“Yorkie Doodle Dandy” by Bill Wynne, tells the story of the dog Animal Planet has called, the first therapy dog. Originally published in 1996 by Wynnesome Press, the book is currently in its 5th edition, by Top Dog Enterprises, LLC.

As a personal aside, Nate and Zino were separated after their tour in Afghanistan. They were reunited in 2014, when the dog came to live with Nate and our daughter Carolyn in their home in Savannah. Last fall, Sheryl and I traveled to Houston with a friend, to celebrate our anniversary at the “Redneck Country Club”.  2,000 miles from home and completely by chance, who do we meet but the trainer who taught Zino to be a TEDD in the first place. Small world.

If you enjoyed this “Today in History”, please feel free to re-blog, “like” & share on social media, so that others may find and enjoy it as well.
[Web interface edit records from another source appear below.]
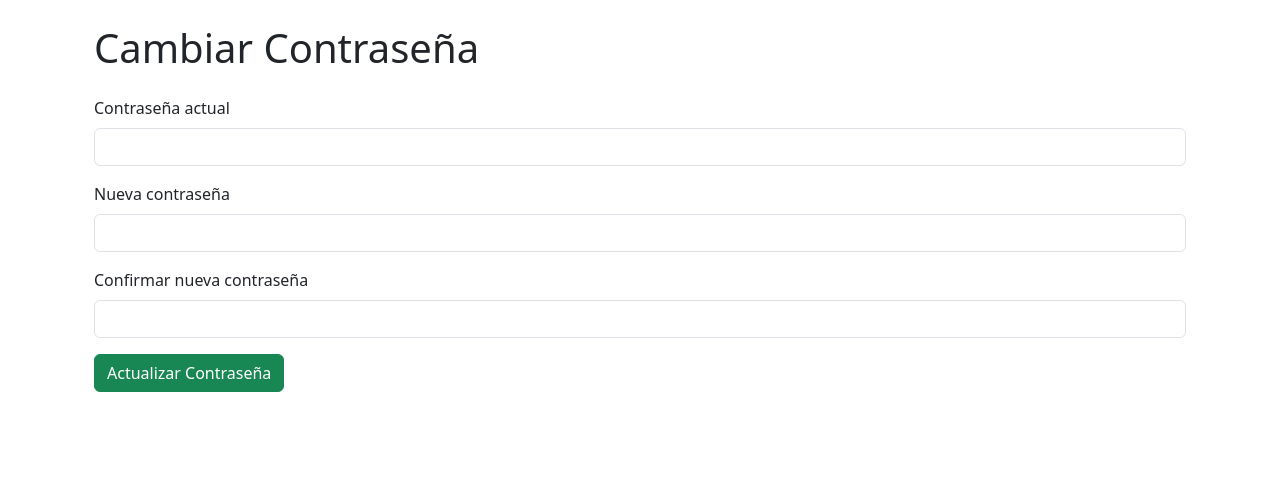
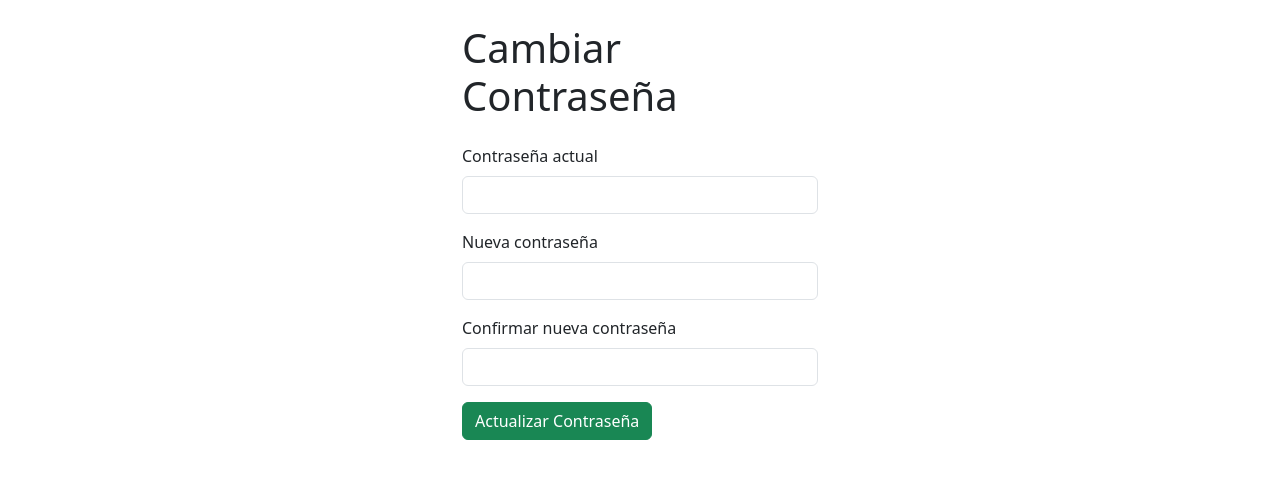
Before and after one commit to castillorojasdiego-create/CitaPlus, a Flask app: page /cambiar_contrasena in a window 1280 px wide. Shown: the part 56-535 px from the top of the page. Run offline with Flask 3, Linux system fonts and the light colour scheme; a user stored in the database is signed in.

Commit message:
Update cambiar_contrasena.html

```diff
--- a/templates/cambiar_contrasena.html
+++ b/templates/cambiar_contrasena.html
@@ -3,7 +3,8 @@
 {% block title %}Cambiar Contraseña{% endblock %}
 
 {% block content %}
-<div class="container mt-4">
+<div class="row justify-content-center">
+  <div class="col-12 col-md-6 col-lg-4">
 
     <h1 class="mb-4">Cambiar Contraseña</h1>
 
@@ -27,5 +28,6 @@
         <button class="btn btn-success">Actualizar Contraseña</button>
     </form>
 
+  </div>
 </div>
 {% endblock %}
```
Please click the “follow” button on the right, to receive email updates on new articles.  Thank you for your interest, in the history we all share.